* GIVEN INFORMATION *

★ ★ ★

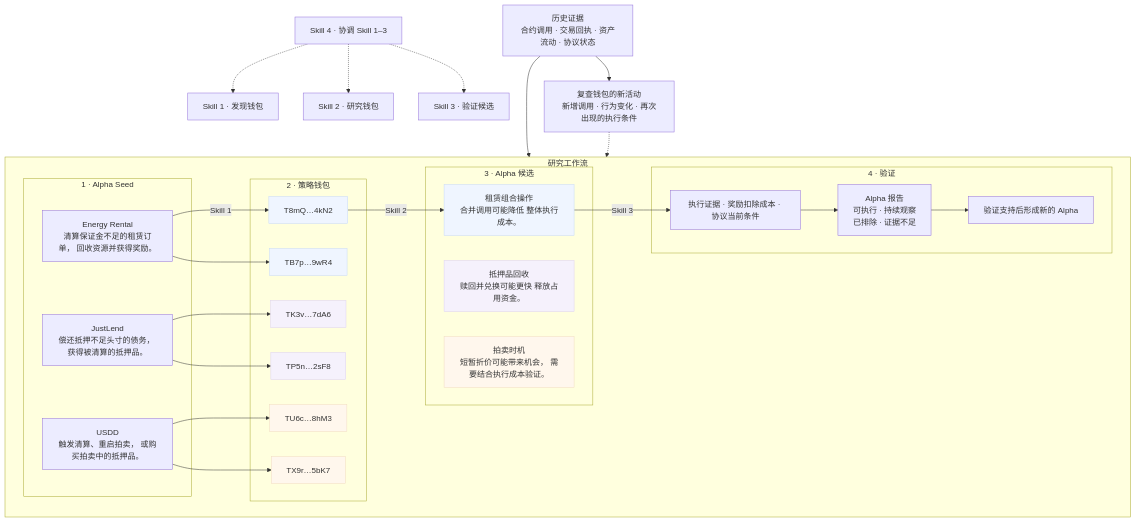
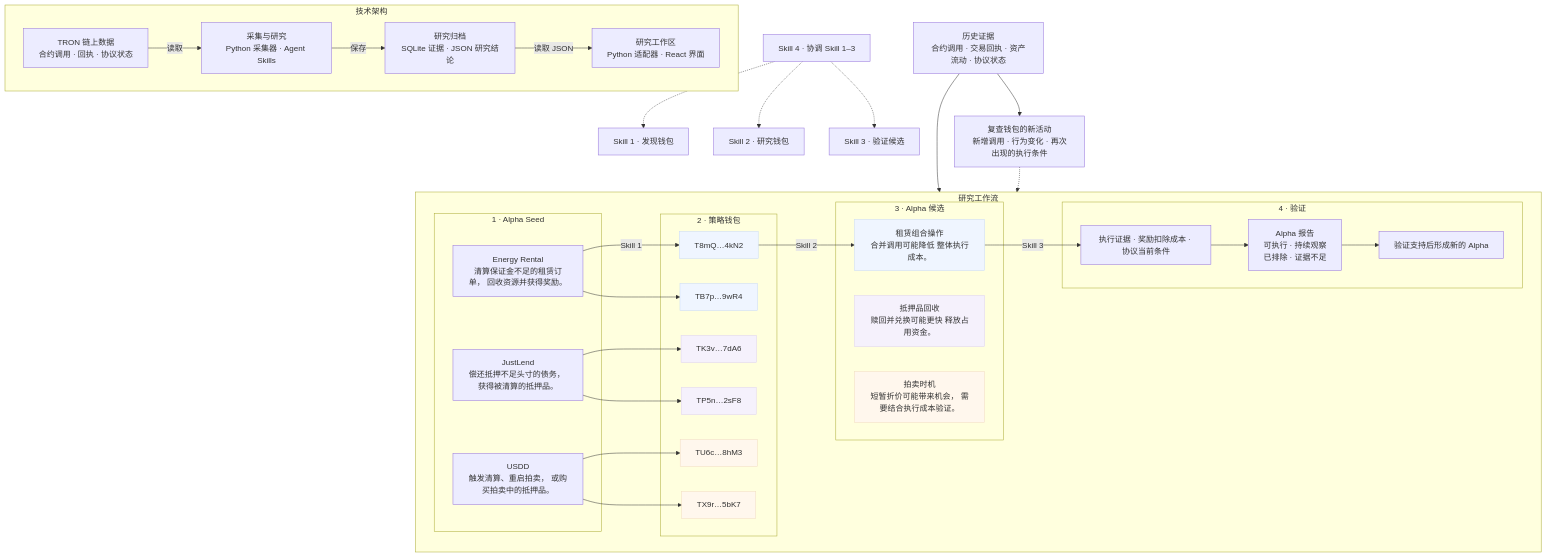
Before and after one commit to qinyh10300/protocol-alpha-finder: the diagram in docs/diagrams/system-architecture-zh-CN.mmd, drawn with Mermaid. The commit also changed 8 other files, not shown here.

Commit message:
docs: replace technical notes with connected architecture boxes

```diff
--- a/docs/diagrams/system-architecture-zh-CN.mmd
+++ b/docs/diagrams/system-architecture-zh-CN.mmd
@@ -1,59 +1,69 @@
 flowchart TB
     subgraph FLOW["研究工作流"]
         direction LR
         subgraph SEEDS["1 · Alpha Seed"]
             SEED0["Energy Rental<br/>清算保证金不足的租赁订单， 回收资源并获得奖励。"]
             SEED1["JustLend<br/>偿还抵押不足头寸的债务， 获得被清算的抵押品。"]
             SEED2["USDD<br/>触发清算、重启拍卖， 或购买拍卖中的抵押品。"]
         end
         subgraph WALLETS["2 · 策略钱包"]
             WALLET0["T8mQ…4kN2"]
             WALLET1["TB7p…9wR4"]
             WALLET2["TK3v…7dA6"]
             WALLET3["TP5n…2sF8"]
             WALLET4["TU6c…8hM3"]
             WALLET5["TX9r…5bK7"]
         end
         subgraph CANDIDATES["3 · Alpha 候选"]
             CANDIDATE0["租赁组合操作<br/>合并调用可能降低 整体执行成本。"]
             CANDIDATE1["抵押品回收<br/>赎回并兑换可能更快 释放占用资金。"]
             CANDIDATE2["拍卖时机<br/>短暂折价可能带来机会， 需要结合执行成本验证。"]
         end
         subgraph VALIDATION["4 · 验证"]
             CHECK["执行证据 · 奖励扣除成本 · 协议当前条件"]
             REPORT["Alpha 报告<br/>可执行 · 持续观察<br/>已排除 · 证据不足"]
             NEW["验证支持后形成新的 Alpha"]
             CHECK --> REPORT --> NEW
         end
         SEED0 -->|Skill 1| WALLET0
         SEED0 --> WALLET1
         SEED1 --> WALLET2
         SEED1 --> WALLET3
         SEED2 --> WALLET4
         SEED2 --> WALLET5
         WALLET0 -->|Skill 2| CANDIDATE0
         CANDIDATE0 -->|Skill 3| CHECK
     end
     S1["Skill 1 · 发现钱包"]
     S2["Skill 2 · 研究钱包"]
     S3["Skill 3 · 验证候选"]
     S4["Skill 4 · 协调 Skill 1–3"]
     S4 -.-> S1
     S4 -.-> S2
     S4 -.-> S3
     HISTORY["历史证据<br/>合约调用 · 交易回执 · 资产流动 · 协议状态"]
     OBSERVE["复查钱包的新活动<br/>新增调用 · 行为变化 · 再次出现的执行条件"]
     HISTORY --> FLOW
     HISTORY --> OBSERVE
     OBSERVE -.-> FLOW
     %% 地址与候选均为方法示意 · 相同颜色标明来源关系，图中只展开一条研究路径。
     %% 重复采集与复查；当前由手动启动检查。
     style WALLET0 fill:#eff5ff,stroke:#c8daf8
     style WALLET1 fill:#eff5ff,stroke:#c8daf8
     style CANDIDATE0 fill:#eff5ff,stroke:#c8daf8
     style WALLET2 fill:#f5f1fc,stroke:#ded2f2
     style WALLET3 fill:#f5f1fc,stroke:#ded2f2
     style CANDIDATE1 fill:#f5f1fc,stroke:#ded2f2
     style WALLET4 fill:#fff7ed,stroke:#f1dcc2
     style WALLET5 fill:#fff7ed,stroke:#f1dcc2
     style CANDIDATE2 fill:#fff7ed,stroke:#f1dcc2
+    subgraph TECH["技术架构"]
+        direction LR
+        T0["TRON 链上数据<br/>合约调用 · 回执 · 协议状态"]
+        T1["采集与研究<br/>Python 采集器 · Agent Skills"]
+        T0 -->|读取| T1
+        T2["研究归档<br/>SQLite 证据 · JSON 研究结论"]
+        T1 -->|保存| T2
+        T3["研究工作区<br/>Python 适配器 · React 界面"]
+        T2 -->|读取 JSON| T3
+    end
```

★ ★ ★

* PROBLEM REQUIREMENTS *
Each word of the data should be repeated exactly, and the pictures left out.

* EXERCISE SOLUTION *
Before and after one commit to qinyh10300/protocol-alpha-finder: the diagram in docs/diagrams/system-architecture-zh-CN.mmd, drawn with Mermaid. The commit also changed 8 other files, not shown here.

Commit message:
docs: replace technical notes with connected architecture boxes

```diff
--- a/docs/diagrams/system-architecture-zh-CN.mmd
+++ b/docs/diagrams/system-architecture-zh-CN.mmd
@@ -1,59 +1,69 @@
 flowchart TB
     subgraph FLOW["研究工作流"]
         direction LR
         subgraph SEEDS["1 · Alpha Seed"]
             SEED0["Energy Rental<br/>清算保证金不足的租赁订单， 回收资源并获得奖励。"]
             SEED1["JustLend<br/>偿还抵押不足头寸的债务， 获得被清算的抵押品。"]
             SEED2["USDD<br/>触发清算、重启拍卖， 或购买拍卖中的抵押品。"]
         end
         subgraph WALLETS["2 · 策略钱包"]
             WALLET0["T8mQ…4kN2"]
             WALLET1["TB7p…9wR4"]
             WALLET2["TK3v…7dA6"]
             WALLET3["TP5n…2sF8"]
             WALLET4["TU6c…8hM3"]
             WALLET5["TX9r…5bK7"]
         end
         subgraph CANDIDATES["3 · Alpha 候选"]
             CANDIDATE0["租赁组合操作<br/>合并调用可能降低 整体执行成本。"]
             CANDIDATE1["抵押品回收<br/>赎回并兑换可能更快 释放占用资金。"]
             CANDIDATE2["拍卖时机<br/>短暂折价可能带来机会， 需要结合执行成本验证。"]
         end
         subgraph VALIDATION["4 · 验证"]
             CHECK["执行证据 · 奖励扣除成本 · 协议当前条件"]
             REPORT["Alpha 报告<br/>可执行 · 持续观察<br/>已排除 · 证据不足"]
             NEW["验证支持后形成新的 Alpha"]
             CHECK --> REPORT --> NEW
         end
         SEED0 -->|Skill 1| WALLET0
         SEED0 --> WALLET1
         SEED1 --> WALLET2
         SEED1 --> WALLET3
         SEED2 --> WALLET4
         SEED2 --> WALLET5
         WALLET0 -->|Skill 2| CANDIDATE0
         CANDIDATE0 -->|Skill 3| CHECK
     end
     S1["Skill 1 · 发现钱包"]
     S2["Skill 2 · 研究钱包"]
     S3["Skill 3 · 验证候选"]
     S4["Skill 4 · 协调 Skill 1–3"]
     S4 -.-> S1
     S4 -.-> S2
     S4 -.-> S3
     HISTORY["历史证据<br/>合约调用 · 交易回执 · 资产流动 · 协议状态"]
     OBSERVE["复查钱包的新活动<br/>新增调用 · 行为变化 · 再次出现的执行条件"]
     HISTORY --> FLOW
     HISTORY --> OBSERVE
     OBSERVE -.-> FLOW
     %% 地址与候选均为方法示意 · 相同颜色标明来源关系，图中只展开一条研究路径。
     %% 重复采集与复查；当前由手动启动检查。
     style WALLET0 fill:#eff5ff,stroke:#c8daf8
     style WALLET1 fill:#eff5ff,stroke:#c8daf8
     style CANDIDATE0 fill:#eff5ff,stroke:#c8daf8
     style WALLET2 fill:#f5f1fc,stroke:#ded2f2
     style WALLET3 fill:#f5f1fc,stroke:#ded2f2
     style CANDIDATE1 fill:#f5f1fc,stroke:#ded2f2
     style WALLET4 fill:#fff7ed,stroke:#f1dcc2
     style WALLET5 fill:#fff7ed,stroke:#f1dcc2
     style CANDIDATE2 fill:#fff7ed,stroke:#f1dcc2
+    subgraph TECH["技术架构"]
+        direction LR
+        T0["TRON 链上数据<br/>合约调用 · 回执 · 协议状态"]
+        T1["采集与研究<br/>Python 采集器 · Agent Skills"]
+        T0 -->|读取| T1
+        T2["研究归档<br/>SQLite 证据 · JSON 研究结论"]
+        T1 -->|保存| T2
+        T3["研究工作区<br/>Python 适配器 · React 界面"]
+        T2 -->|读取 JSON| T3
+    end
```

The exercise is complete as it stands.